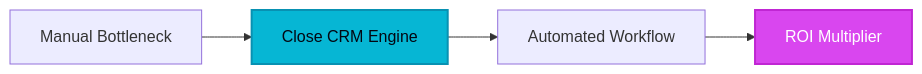
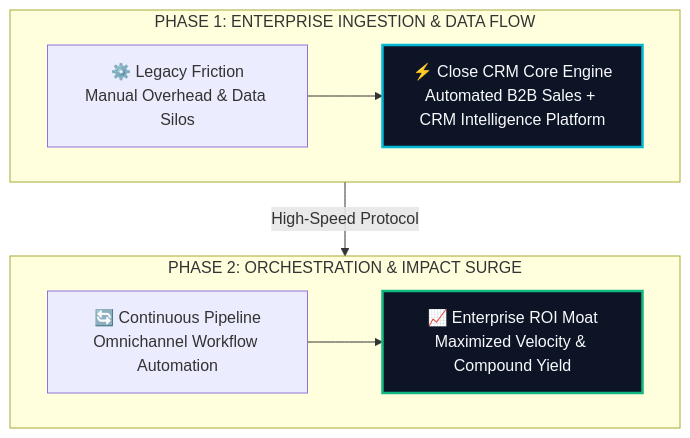
One commit to heliatech-media/saas-radar changed the diagram in site/src/content/blog/close-crm-evolution-guide-2026.md. Above: the diagram before and after it, drawn with Mermaid. The commit also changed 97 other files, not shown here.

First line of the commit message:
feat(diagrams): upgrade all article architecture schemas to high-impact 2-tier responsive vector blueprints

````diff
--- a/site/src/content/blog/close-crm-evolution-guide-2026.md
+++ b/site/src/content/blog/close-crm-evolution-guide-2026.md
@@ -49,8 +49,14 @@
 ```mermaid
-flowchart LR
-    A[Manual Bottleneck] --> B[Close CRM Engine]
-    B --> C[Automated Workflow]
-    C --> D[ROI Multiplier]
-    style B fill:#06b6d4,stroke:#0891b2,stroke-width:2px,color:#030712
-    style D fill:#d946ef,stroke:#c026d3,stroke-width:2px,color:#ffffff
+flowchart TD
+    subgraph S1["PHASE 1: ENTERPRISE INGESTION & DATA FLOW"]
+        direction LR
+        A["⚙️ Legacy Friction<br/>Manual Overhead & Data Silos"] --> B["⚡ Close CRM Core Engine<br/>Automated B2B Sales + CRM Intelligence Platform"]
+    end
+    subgraph S2["PHASE 2: ORCHESTRATION & IMPACT SURGE"]
+        direction LR
+        C["🔄 Continuous Pipeline<br/>Omnichannel Workflow Automation"] --> D["📈 Enterprise ROI Moat<br/>Maximized Velocity & Compound Yield"]
+    end
+    S1 -->|High-Speed Protocol| S2
+    style B fill:#0c1425,stroke:#06b6d4,stroke-width:2.5px,color:#f8fafc
+    style D fill:#0c1425,stroke:#10b981,stroke-width:2.5px,color:#f8fafc
 ```
````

#####

Required work
Restate the data above verbatim, skipping every image.

Output of the exercise
One commit to heliatech-media/saas-radar changed the diagram in site/src/content/blog/close-crm-evolution-guide-2026.md. Above: the diagram before and after it, drawn with Mermaid. The commit also changed 97 other files, not shown here.

First line of the commit message:
feat(diagrams): upgrade all article architecture schemas to high-impact 2-tier responsive vector blueprints

````diff
--- a/site/src/content/blog/close-crm-evolution-guide-2026.md
+++ b/site/src/content/blog/close-crm-evolution-guide-2026.md
@@ -49,8 +49,14 @@
 ```mermaid
-flowchart LR
-    A[Manual Bottleneck] --> B[Close CRM Engine]
-    B --> C[Automated Workflow]
-    C --> D[ROI Multiplier]
-    style B fill:#06b6d4,stroke:#0891b2,stroke-width:2px,color:#030712
-    style D fill:#d946ef,stroke:#c026d3,stroke-width:2px,color:#ffffff
+flowchart TD
+    subgraph S1["PHASE 1: ENTERPRISE INGESTION & DATA FLOW"]
+        direction LR
+        A["⚙️ Legacy Friction<br/>Manual Overhead & Data Silos"] --> B["⚡ Close CRM Core Engine<br/>Automated B2B Sales + CRM Intelligence Platform"]
+    end
+    subgraph S2["PHASE 2: ORCHESTRATION & IMPACT SURGE"]
+        direction LR
+        C["🔄 Continuous Pipeline<br/>Omnichannel Workflow Automation"] --> D["📈 Enterprise ROI Moat<br/>Maximized Velocity & Compound Yield"]
+    end
+    S1 -->|High-Speed Protocol| S2
+    style B fill:#0c1425,stroke:#06b6d4,stroke-width:2.5px,color:#f8fafc
+    style D fill:#0c1425,stroke:#10b981,stroke-width:2.5px,color:#f8fafc
 ```
````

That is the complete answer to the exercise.